╭─ DATA SHOWN
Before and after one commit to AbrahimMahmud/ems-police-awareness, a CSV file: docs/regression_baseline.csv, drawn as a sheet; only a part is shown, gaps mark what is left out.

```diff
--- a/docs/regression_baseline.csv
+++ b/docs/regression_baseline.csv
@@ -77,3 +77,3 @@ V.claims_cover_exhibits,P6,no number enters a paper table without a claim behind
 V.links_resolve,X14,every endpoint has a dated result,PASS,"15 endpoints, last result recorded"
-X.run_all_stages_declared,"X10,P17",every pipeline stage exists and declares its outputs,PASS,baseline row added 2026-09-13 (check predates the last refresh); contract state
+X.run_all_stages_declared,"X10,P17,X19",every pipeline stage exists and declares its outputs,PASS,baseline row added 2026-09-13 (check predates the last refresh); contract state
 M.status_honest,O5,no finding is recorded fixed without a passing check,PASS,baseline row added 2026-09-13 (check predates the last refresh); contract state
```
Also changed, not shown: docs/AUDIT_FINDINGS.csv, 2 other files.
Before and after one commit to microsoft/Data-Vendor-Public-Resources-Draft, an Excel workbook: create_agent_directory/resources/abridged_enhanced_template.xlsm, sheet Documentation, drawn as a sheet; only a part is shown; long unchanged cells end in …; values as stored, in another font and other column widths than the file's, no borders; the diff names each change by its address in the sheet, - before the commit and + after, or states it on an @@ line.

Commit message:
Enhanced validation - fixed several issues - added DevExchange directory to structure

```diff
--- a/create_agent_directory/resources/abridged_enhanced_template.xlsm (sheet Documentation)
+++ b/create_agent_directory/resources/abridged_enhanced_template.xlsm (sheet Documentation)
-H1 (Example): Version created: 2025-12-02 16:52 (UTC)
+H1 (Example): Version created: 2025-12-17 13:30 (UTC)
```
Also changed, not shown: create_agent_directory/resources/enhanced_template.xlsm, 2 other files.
╰─
Using the data above, return each line that includes the word "created".

== EXERCISE OUTPUT ==
-H1 (Example): Version created: 2025-12-02 16:52 (UTC)
+H1 (Example): Version created: 2025-12-17 13:30 (UTC)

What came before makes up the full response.